**DATA FOR ANALYSIS**
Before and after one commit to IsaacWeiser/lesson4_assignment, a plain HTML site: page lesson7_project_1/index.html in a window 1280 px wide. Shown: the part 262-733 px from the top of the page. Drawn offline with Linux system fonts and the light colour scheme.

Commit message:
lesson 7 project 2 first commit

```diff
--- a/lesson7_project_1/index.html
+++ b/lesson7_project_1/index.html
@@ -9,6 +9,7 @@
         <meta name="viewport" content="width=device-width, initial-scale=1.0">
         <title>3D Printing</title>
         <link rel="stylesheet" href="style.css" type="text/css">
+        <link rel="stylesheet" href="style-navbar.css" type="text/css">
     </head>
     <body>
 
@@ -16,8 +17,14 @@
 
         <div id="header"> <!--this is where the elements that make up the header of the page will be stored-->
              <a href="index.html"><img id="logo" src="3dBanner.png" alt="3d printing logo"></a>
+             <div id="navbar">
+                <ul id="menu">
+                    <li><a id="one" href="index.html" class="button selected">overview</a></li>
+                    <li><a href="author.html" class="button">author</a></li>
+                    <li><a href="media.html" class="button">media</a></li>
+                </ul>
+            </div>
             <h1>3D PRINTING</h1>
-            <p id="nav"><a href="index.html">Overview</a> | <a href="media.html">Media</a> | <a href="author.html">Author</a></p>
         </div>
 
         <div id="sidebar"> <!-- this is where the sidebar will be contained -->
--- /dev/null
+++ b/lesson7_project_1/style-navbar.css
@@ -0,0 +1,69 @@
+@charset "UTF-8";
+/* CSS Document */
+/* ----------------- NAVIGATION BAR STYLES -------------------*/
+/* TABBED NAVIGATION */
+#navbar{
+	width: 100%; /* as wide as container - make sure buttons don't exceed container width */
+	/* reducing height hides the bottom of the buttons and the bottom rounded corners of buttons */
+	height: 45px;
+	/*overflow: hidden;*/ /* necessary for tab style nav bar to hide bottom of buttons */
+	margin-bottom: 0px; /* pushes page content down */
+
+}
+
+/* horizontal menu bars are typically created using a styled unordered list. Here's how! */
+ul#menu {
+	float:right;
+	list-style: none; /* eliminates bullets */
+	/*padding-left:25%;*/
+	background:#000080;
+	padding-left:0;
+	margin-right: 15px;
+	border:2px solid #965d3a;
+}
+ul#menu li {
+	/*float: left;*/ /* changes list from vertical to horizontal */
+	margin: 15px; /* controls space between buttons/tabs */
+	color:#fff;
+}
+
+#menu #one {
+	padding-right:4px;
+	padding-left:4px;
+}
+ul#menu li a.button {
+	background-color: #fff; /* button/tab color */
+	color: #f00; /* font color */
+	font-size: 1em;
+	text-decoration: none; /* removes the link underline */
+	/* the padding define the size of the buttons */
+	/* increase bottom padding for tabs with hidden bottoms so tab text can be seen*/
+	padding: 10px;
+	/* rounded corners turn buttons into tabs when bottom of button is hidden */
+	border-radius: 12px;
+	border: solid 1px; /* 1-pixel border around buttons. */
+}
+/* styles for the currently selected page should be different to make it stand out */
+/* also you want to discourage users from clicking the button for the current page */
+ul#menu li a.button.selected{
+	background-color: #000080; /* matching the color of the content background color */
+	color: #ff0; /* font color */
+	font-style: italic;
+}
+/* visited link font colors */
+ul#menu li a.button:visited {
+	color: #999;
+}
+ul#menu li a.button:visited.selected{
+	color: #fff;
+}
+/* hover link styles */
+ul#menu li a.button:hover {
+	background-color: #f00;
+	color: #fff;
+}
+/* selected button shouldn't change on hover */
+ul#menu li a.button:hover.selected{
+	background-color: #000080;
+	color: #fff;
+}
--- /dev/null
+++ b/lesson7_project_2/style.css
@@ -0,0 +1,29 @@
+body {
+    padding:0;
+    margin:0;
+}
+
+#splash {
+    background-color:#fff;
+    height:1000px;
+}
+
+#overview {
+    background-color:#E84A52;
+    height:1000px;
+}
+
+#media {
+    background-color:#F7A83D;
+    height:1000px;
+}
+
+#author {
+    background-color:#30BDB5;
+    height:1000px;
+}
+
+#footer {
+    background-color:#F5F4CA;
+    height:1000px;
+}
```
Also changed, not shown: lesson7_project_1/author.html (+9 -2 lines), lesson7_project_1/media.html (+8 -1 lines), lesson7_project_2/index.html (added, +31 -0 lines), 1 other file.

**WHAT TO PRODUCE**
For every line of the listing above that contains "padding", add one, and report the final tally with no other words.

**WRITTEN RESPONSE**
8